U.S. sanctions against Cuba are causing problems with other latin countries.
April 16, 2012- The Summit of the Americas was held over the past weekend in Cartagena, Colombia. The countries of Latin America unprecedentedly showed their opposition towards the sanctions the U.S. has on Cuba. Their displeasure left President Barack Obama isolated and illustrated the decrease in influence Washington has in the region that is being courted aggressively by the world’s second largest economy, China.
April 16, 2012- In the last Summit in 2009, Obama enjoyed the status of a rock star after just taking office. However, this time around, his stay in Colombia was anything but a pleasure; Brazil and some of the other countries hit Washington hard over its monetary policy; Guatemala’s new president wants to legalize drugs and has supporters on his side; and the backlash over the U.S. sanctions against Cuba put Obama on the defensive.
U.S. allies like Colombia and Mexico, for the first time, threw their support behind the demands of some of the leftist governments in the region to allow Cuba to participate in four years at the next Summit. Cuba was booted out of the OAS, just a few years following the 1959 revolution led by Castro. The Caribbean nation has been left out of the Summits because of U.S. opposition. However, leaders in Latin America are becoming more militant in their opposition to the trade embargo of 50 years the U.S. has imposed on Cuba.
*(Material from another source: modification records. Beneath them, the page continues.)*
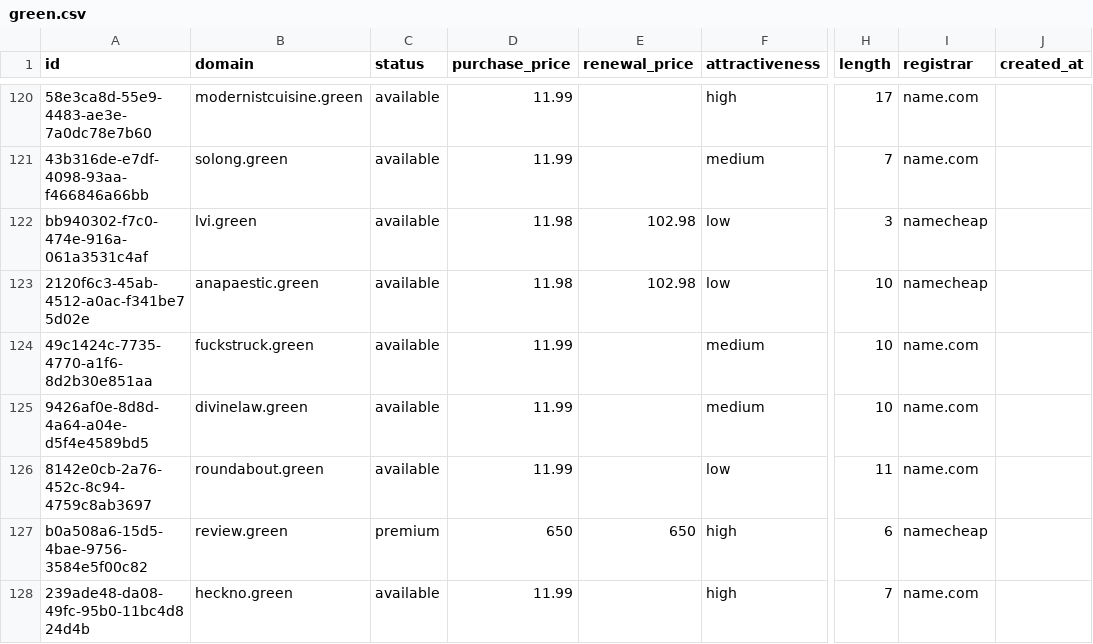
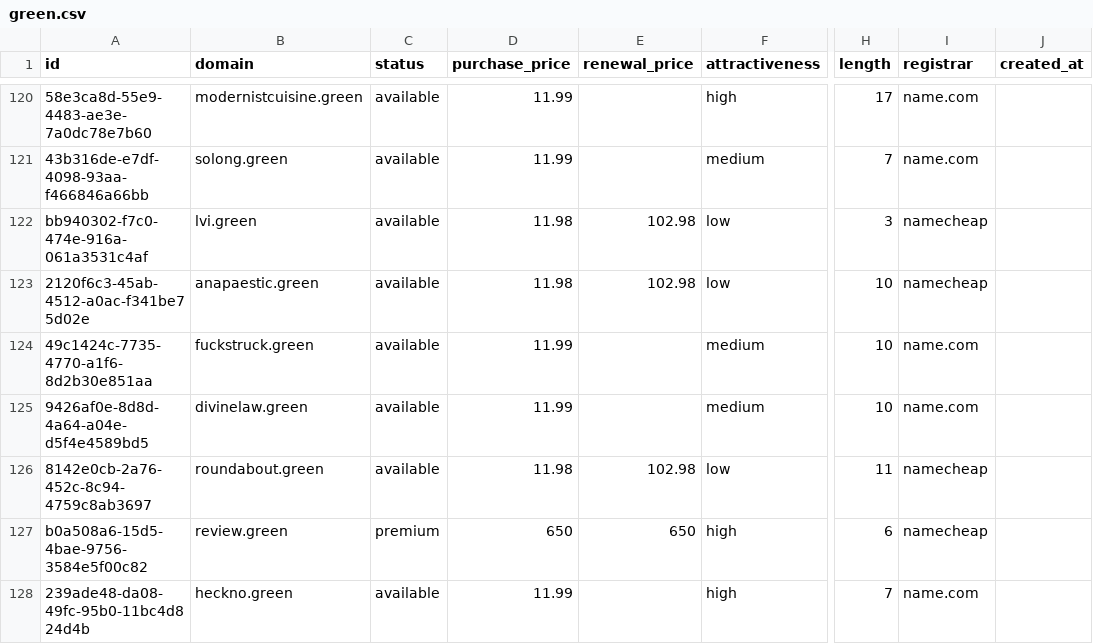
Before and after one commit to UniqueDomains/green-oneword-domains, a CSV file: green.csv, drawn as a sheet; only a part is shown, gaps mark what is left out; the diff names each change by its address in the sheet, - before the commit and + after, or states it on an @@ line.

Commit message:
Domains update

```diff
--- a/green.csv
+++ b/green.csv
-D126 (purchase_price): 11.99
+D126 (purchase_price): 11.98
-E126 (renewal_price): (empty)
+E126 (renewal_price): 102.98
-I126 (registrar): name.com
+I126 (registrar): namecheap
```
Also changed, not shown: 4 other files.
President Juan Manuel Santos of Colombia said, “The embargo, isolation, indifference and turning away have become ineffective. I hope Cuba attends the next Summit.”